• Your task:
Every line of the material must be set down again without alteration.

========================================

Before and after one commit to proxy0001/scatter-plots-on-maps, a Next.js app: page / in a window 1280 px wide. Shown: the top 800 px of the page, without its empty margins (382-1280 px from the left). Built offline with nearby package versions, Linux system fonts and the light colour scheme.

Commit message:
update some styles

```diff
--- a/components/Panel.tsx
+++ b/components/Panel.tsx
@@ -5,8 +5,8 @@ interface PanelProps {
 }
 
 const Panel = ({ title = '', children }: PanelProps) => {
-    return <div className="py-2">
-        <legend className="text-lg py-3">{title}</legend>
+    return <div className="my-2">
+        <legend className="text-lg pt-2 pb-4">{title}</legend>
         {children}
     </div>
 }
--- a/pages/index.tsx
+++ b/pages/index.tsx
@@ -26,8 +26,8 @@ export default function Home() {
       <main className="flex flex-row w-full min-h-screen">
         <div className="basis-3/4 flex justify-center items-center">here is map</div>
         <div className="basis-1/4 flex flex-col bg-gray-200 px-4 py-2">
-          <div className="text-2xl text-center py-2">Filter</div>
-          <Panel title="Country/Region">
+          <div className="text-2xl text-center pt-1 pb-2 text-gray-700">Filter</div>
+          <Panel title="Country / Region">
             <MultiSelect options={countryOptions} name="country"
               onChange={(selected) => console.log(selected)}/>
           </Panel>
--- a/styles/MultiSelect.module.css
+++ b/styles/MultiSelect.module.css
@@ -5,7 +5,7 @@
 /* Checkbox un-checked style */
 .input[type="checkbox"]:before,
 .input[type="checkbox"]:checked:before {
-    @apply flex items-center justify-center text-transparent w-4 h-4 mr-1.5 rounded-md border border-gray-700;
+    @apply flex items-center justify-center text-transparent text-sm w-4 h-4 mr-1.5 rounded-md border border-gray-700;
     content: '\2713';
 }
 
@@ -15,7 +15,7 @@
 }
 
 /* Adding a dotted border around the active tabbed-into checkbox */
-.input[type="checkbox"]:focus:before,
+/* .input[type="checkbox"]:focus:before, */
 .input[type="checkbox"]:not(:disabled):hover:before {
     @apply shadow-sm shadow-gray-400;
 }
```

========================================

• Answer space:
Before and after one commit to proxy0001/scatter-plots-on-maps, a Next.js app: page / in a window 1280 px wide. Shown: the top 800 px of the page, without its empty margins (382-1280 px from the left). Built offline with nearby package versions, Linux system fonts and the light colour scheme.

Commit message:
update some styles

```diff
--- a/components/Panel.tsx
+++ b/components/Panel.tsx
@@ -5,8 +5,8 @@ interface PanelProps {
 }
 
 const Panel = ({ title = '', children }: PanelProps) => {
-    return <div className="py-2">
-        <legend className="text-lg py-3">{title}</legend>
+    return <div className="my-2">
+        <legend className="text-lg pt-2 pb-4">{title}</legend>
         {children}
     </div>
 }
--- a/pages/index.tsx
+++ b/pages/index.tsx
@@ -26,8 +26,8 @@ export default function Home() {
       <main className="flex flex-row w-full min-h-screen">
         <div className="basis-3/4 flex justify-center items-center">here is map</div>
         <div className="basis-1/4 flex flex-col bg-gray-200 px-4 py-2">
-          <div className="text-2xl text-center py-2">Filter</div>
-          <Panel title="Country/Region">
+          <div className="text-2xl text-center pt-1 pb-2 text-gray-700">Filter</div>
+          <Panel title="Country / Region">
             <MultiSelect options={countryOptions} name="country"
               onChange={(selected) => console.log(selected)}/>
           </Panel>
--- a/styles/MultiSelect.module.css
+++ b/styles/MultiSelect.module.css
@@ -5,7 +5,7 @@
 /* Checkbox un-checked style */
 .input[type="checkbox"]:before,
 .input[type="checkbox"]:checked:before {
-    @apply flex items-center justify-center text-transparent w-4 h-4 mr-1.5 rounded-md border border-gray-700;
+    @apply flex items-center justify-center text-transparent text-sm w-4 h-4 mr-1.5 rounded-md border border-gray-700;
     content: '\2713';
 }
 
@@ -15,7 +15,7 @@
 }
 
 /* Adding a dotted border around the active tabbed-into checkbox */
-.input[type="checkbox"]:focus:before,
+/* .input[type="checkbox"]:focus:before, */
 .input[type="checkbox"]:not(:disabled):hover:before {
     @apply shadow-sm shadow-gray-400;
 }
```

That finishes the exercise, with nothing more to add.